### Task item
An exact copy of all the data is required, with pictures left out.

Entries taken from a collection
»»

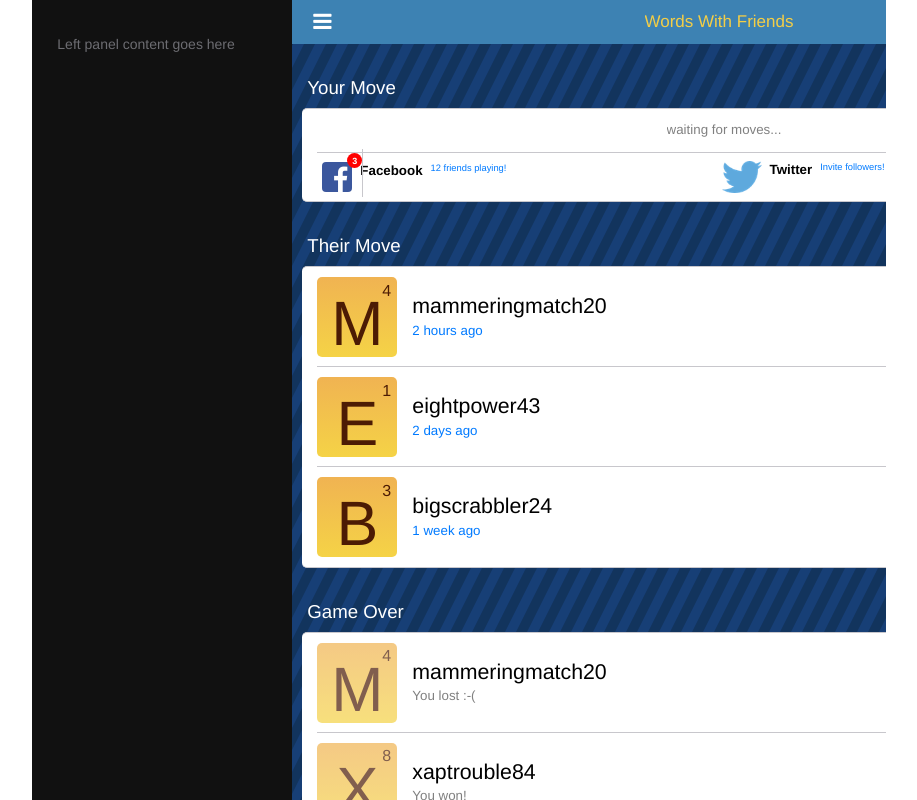
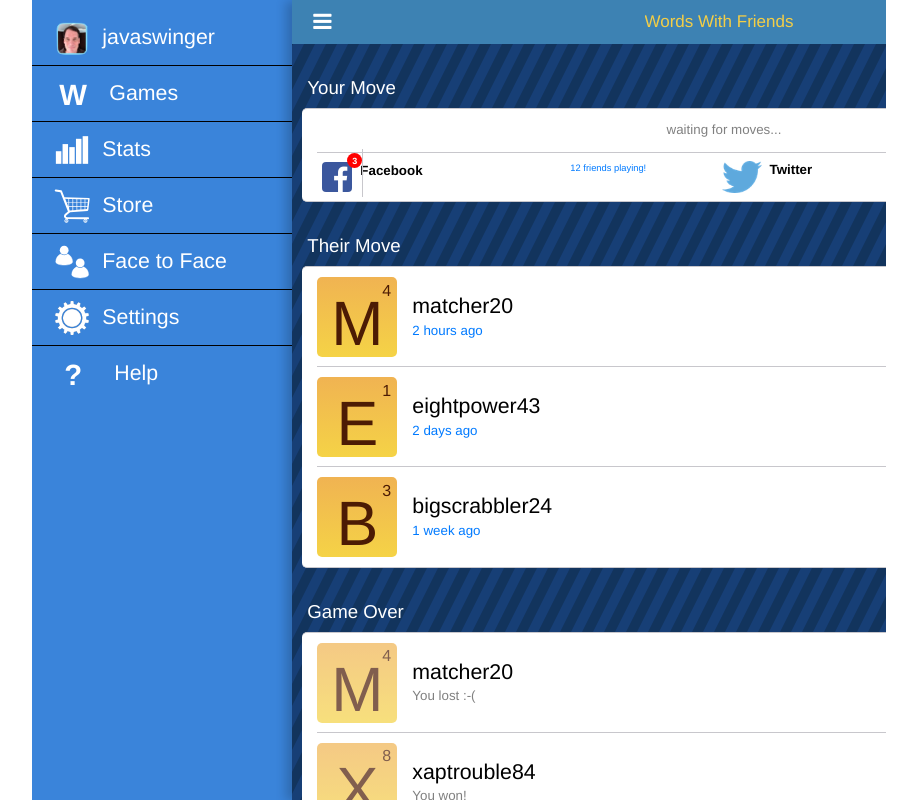
Before and after one commit to rcdilorenzo/WordsWithFriendsWeb, a website: page dist/index.html in a window 1280 px wide. Both pictures are taken after a click on the link 243 px from the left and 21 px from the top of the page. Shown: the whole page, without its empty margins (181-1098 px from the left). Drawn offline with Linux system fonts and the light colour scheme.

Commit message:
Finish up initial version

```diff
--- a/dist/css/my-app.css
+++ b/dist/css/my-app.css
@@ -102,6 +102,7 @@
 .item-title-small {
   font-size: 10pt;
   font-weight: bold;
+  width: 54%;
 }
 
 .item-title-small-subtitle {
@@ -193,5 +194,71 @@
 
 .item-subtitle:not(.gray):not(.item-center) {
   color: #007aff;
+}
+
+.item-subtitle {
   overflow: visible !important;
 }
+
+/* Panel */
+.panel {
+  background-color: #3A84DA;
+  font-family: "HelveticaNeue-Light", "Helvetica Neue Light", "Helvetica Neue", Helvetica, Arial, "Lucida Grande", sans-serif;
+}
+
+.panel .content-block {
+  padding: 0px;
+  margin-top: 10px;
+}
+
+.panel .list-block {
+  padding: 0px;
+  margin-top: 10px;
+}
+
+.panel .list-block ul {
+  background: none;
+  border-radius: 0px;
+  border-top: none;
+  border-bottom: none;
+}
+
+.panel .item-title {
+  color: white;
+  margin-top: 5px;
+  font-weight: 100;
+}
+
+.panel img {
+  margin-right: 10px;
+}
+
+.panel .img {
+  margin-right: 10px;
+  width: 40px;
+  height: 40px;
+  display: block;
+  float: left;
+  font-weight: bold;
+  font-size: 22pt;
+  margin-left: 2px;
+  color: white;
+}
+
+.panel .item-content {
+  padding-left: 0px;
+}
+
+.panel .item-inner {
+  border-bottom: 1px solid black;
+}
+
+.panel .left {
+  margin-left: -5px;
+}
+
+.views {
+  -webkit-box-shadow: -6px 1px 10px 0px rgba(0,0,0,0.2);
+  -moz-box-shadow: -6px 1px 10px 0px rgba(0,0,0,0.2);
+  box-shadow: -6px 1px 10px 0px rgba(0,0,0,0.2);
+}
--- a/dist/index.html
+++ b/dist/index.html
@@ -19,13 +19,73 @@
     <!-- Left panel with reveal effect-->
     <div class="panel panel-left panel-reveal">
       <div class="content-block">
-        <p>Left panel content goes here</p>
-      </div>
-    </div>
-    <!-- Right panel with cover effect-->
-    <div class="panel panel-right panel-cover">
-      <div class="content-block">
-        <p>Right panel content goes here</p>
+        <div class="list-block">
+          <ul>
+            <li><a href="#" class="item-link">
+                <div class="item-content">
+                  <div class="item-inner item-no-accessory">
+                    <div class="left">
+                      <img src="img/user-img.png" width="40px" height="40px">
+                      <div class="item-title">javaswinger</div>
+                    </div>
+                  </div>
+                </div></a></li>
+            <li><a href="#" class="item-link">
+                <div class="item-content">
+                  <div class="item-inner item-no-accessory">
+                    <div class="left">
+                      <div class="img" width="40px" height="40px">W</div>
+                      <div class="item-title">Games</div>
+                    </div>
+                  </div>
+                </div></a></li>
+            <li><a href="#" class="item-link">
+                <div class="item-content">
+                  <div class="item-inner item-no-accessory">
+                    <div class="left">
+                      <img src="img/stats.svg" width="40px" height="40px">
+                      <div class="item-title">Stats</div>
+                    </div>
+                  </div>
+                </div></a></li>
+            <li><a href="#" class="item-link">
+                <div class="item-content">
+                  <div class="item-inner item-no-accessory">
+                    <div class="left">
+                      <img src="img/cart.svg" width="40px" height="40px">
+                      <div class="item-title">Store</div>
+                    </div>
+                  </div>
+                </div></a></li>
+            <li><a href="#" class="item-link">
+                <div class="item-content">
+                  <div class="item-inner item-no-accessory">
+                    <div class="left">
+                      <img src="img/face-to-face.svg" width="40px" height="40px">
+                      <div class="item-title">Face to Face</div>
+                    </div>
+                  </div>
+                </div></a></li>
+            <li><a href="#" class="item-link">
+                <div class="item-content">
+                  <div class="item-inner item-no-accessory">
+                    <div class="left">
+                      <img src="img/gear.png" width="40px" height="40px">
+                      <div class="item-title">Settings</div>
+                    </div>
+                  </div>
+                </div></a></li>
+            <li><a href="#" class="item-link">
+                <div class="item-content">
+                  <div class="item-inner item-no-accessory">
+                    <div class="left">
+                      <div class="img" style="padding-left: 5px;" width="40px" height="40px">?</div>
+                      <div class="item-title">Help</div>
+                    </div>
+                  </div>
+                </div></a></li>
+          </ul>
+        </div>
       </div>
     </div>
     <!-- Views-->
@@ -87,7 +147,7 @@
                         <div class="item-inner">
                           <div class="left">
                             <div class="avatar"><h1>M</h1><sup>4</sup></div>
-                            <div class="item-title">mammeringmatch20</div>
+                            <div class="item-title">matcher20</div>
                             <div class="item-subtitle">2 hours ago</div>
                           </div>
                         </div>
@@ -122,7 +182,7 @@
                         <div class="item-inner">
                           <div class="left">
                             <div class="avatar dimmed"><h1>M</h1><sup>4</sup></div>
-                            <div class="item-title">mammeringmatch20</div>
+                            <div class="item-title">matcher20</div>
                             <div class="item-subtitle gray">You lost :-(</div>
                           </div>
                         </div>
```
Also changed, not shown: dist/img/cart.svg (added), dist/img/face-to-face.svg (added), dist/img/gear.png (added), dist/img/stats.svg (added), dist/img/user-img.png (added), dist/img/w.png (added), shopping-cart.svg (added).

««

### Exercise answer
Before and after one commit to rcdilorenzo/WordsWithFriendsWeb, a website: page dist/index.html in a window 1280 px wide. Both pictures are taken after a click on the link 243 px from the left and 21 px from the top of the page. Shown: the whole page, without its empty margins (181-1098 px from the left). Drawn offline with Linux system fonts and the light colour scheme.

Commit message:
Finish up initial version

```diff
--- a/dist/css/my-app.css
+++ b/dist/css/my-app.css
@@ -102,6 +102,7 @@
 .item-title-small {
   font-size: 10pt;
   font-weight: bold;
+  width: 54%;
 }
 
 .item-title-small-subtitle {
@@ -193,5 +194,71 @@
 
 .item-subtitle:not(.gray):not(.item-center) {
   color: #007aff;
+}
+
+.item-subtitle {
   overflow: visible !important;
 }
+
+/* Panel */
+.panel {
+  background-color: #3A84DA;
+  font-family: "HelveticaNeue-Light", "Helvetica Neue Light", "Helvetica Neue", Helvetica, Arial, "Lucida Grande", sans-serif;
+}
+
+.panel .content-block {
+  padding: 0px;
+  margin-top: 10px;
+}
+
+.panel .list-block {
+  padding: 0px;
+  margin-top: 10px;
+}
+
+.panel .list-block ul {
+  background: none;
+  border-radius: 0px;
+  border-top: none;
+  border-bottom: none;
+}
+
+.panel .item-title {
+  color: white;
+  margin-top: 5px;
+  font-weight: 100;
+}
+
+.panel img {
+  margin-right: 10px;
+}
+
+.panel .img {
+  margin-right: 10px;
+  width: 40px;
+  height: 40px;
+  display: block;
+  float: left;
+  font-weight: bold;
+  font-size: 22pt;
+  margin-left: 2px;
+  color: white;
+}
+
+.panel .item-content {
+  padding-left: 0px;
+}
+
+.panel .item-inner {
+  border-bottom: 1px solid black;
+}
+
+.panel .left {
+  margin-left: -5px;
+}
+
+.views {
+  -webkit-box-shadow: -6px 1px 10px 0px rgba(0,0,0,0.2);
+  -moz-box-shadow: -6px 1px 10px 0px rgba(0,0,0,0.2);
+  box-shadow: -6px 1px 10px 0px rgba(0,0,0,0.2);
+}
--- a/dist/index.html
+++ b/dist/index.html
@@ -19,13 +19,73 @@
     <!-- Left panel with reveal effect-->
     <div class="panel panel-left panel-reveal">
       <div class="content-block">
-        <p>Left panel content goes here</p>
-      </div>
-    </div>
-    <!-- Right panel with cover effect-->
-    <div class="panel panel-right panel-cover">
-      <div class="content-block">
-        <p>Right panel content goes here</p>
+        <div class="list-block">
+          <ul>
+            <li><a href="#" class="item-link">
+                <div class="item-content">
+                  <div class="item-inner item-no-accessory">
+                    <div class="left">
+                      <img src="img/user-img.png" width="40px" height="40px">
+                      <div class="item-title">javaswinger</div>
+                    </div>
+                  </div>
+                </div></a></li>
+            <li><a href="#" class="item-link">
+                <div class="item-content">
+                  <div class="item-inner item-no-accessory">
+                    <div class="left">
+                      <div class="img" width="40px" height="40px">W</div>
+                      <div class="item-title">Games</div>
+                    </div>
+                  </div>
+                </div></a></li>
+            <li><a href="#" class="item-link">
+                <div class="item-content">
+                  <div class="item-inner item-no-accessory">
+                    <div class="left">
+                      <img src="img/stats.svg" width="40px" height="40px">
+                      <div class="item-title">Stats</div>
+                    </div>
+                  </div>
+                </div></a></li>
+            <li><a href="#" class="item-link">
+                <div class="item-content">
+                  <div class="item-inner item-no-accessory">
+                    <div class="left">
+                      <img src="img/cart.svg" width="40px" height="40px">
+                      <div class="item-title">Store</div>
+                    </div>
+                  </div>
+                </div></a></li>
+            <li><a href="#" class="item-link">
+                <div class="item-content">
+                  <div class="item-inner item-no-accessory">
+                    <div class="left">
+                      <img src="img/face-to-face.svg" width="40px" height="40px">
+                      <div class="item-title">Face to Face</div>
+                    </div>
+                  </div>
+                </div></a></li>
+            <li><a href="#" class="item-link">
+                <div class="item-content">
+                  <div class="item-inner item-no-accessory">
+                    <div class="left">
+                      <img src="img/gear.png" width="40px" height="40px">
+                      <div class="item-title">Settings</div>
+                    </div>
+                  </div>
+                </div></a></li>
+            <li><a href="#" class="item-link">
+                <div class="item-content">
+                  <div class="item-inner item-no-accessory">
+                    <div class="left">
+                      <div class="img" style="padding-left: 5px;" width="40px" height="40px">?</div>
+                      <div class="item-title">Help</div>
+                    </div>
+                  </div>
+                </div></a></li>
+          </ul>
+        </div>
       </div>
     </div>
     <!-- Views-->
@@ -87,7 +147,7 @@
                         <div class="item-inner">
                           <div class="left">
                             <div class="avatar"><h1>M</h1><sup>4</sup></div>
-                            <div class="item-title">mammeringmatch20</div>
+                            <div class="item-title">matcher20</div>
                             <div class="item-subtitle">2 hours ago</div>
                           </div>
                         </div>
@@ -122,7 +182,7 @@
                         <div class="item-inner">
                           <div class="left">
                             <div class="avatar dimmed"><h1>M</h1><sup>4</sup></div>
-                            <div class="item-title">mammeringmatch20</div>
+                            <div class="item-title">matcher20</div>
                             <div class="item-subtitle gray">You lost :-(</div>
                           </div>
                         </div>
```
Also changed, not shown: dist/img/cart.svg (added), dist/img/face-to-face.svg (added), dist/img/gear.png (added), dist/img/stats.svg (added), dist/img/user-img.png (added), dist/img/w.png (added), shopping-cart.svg (added).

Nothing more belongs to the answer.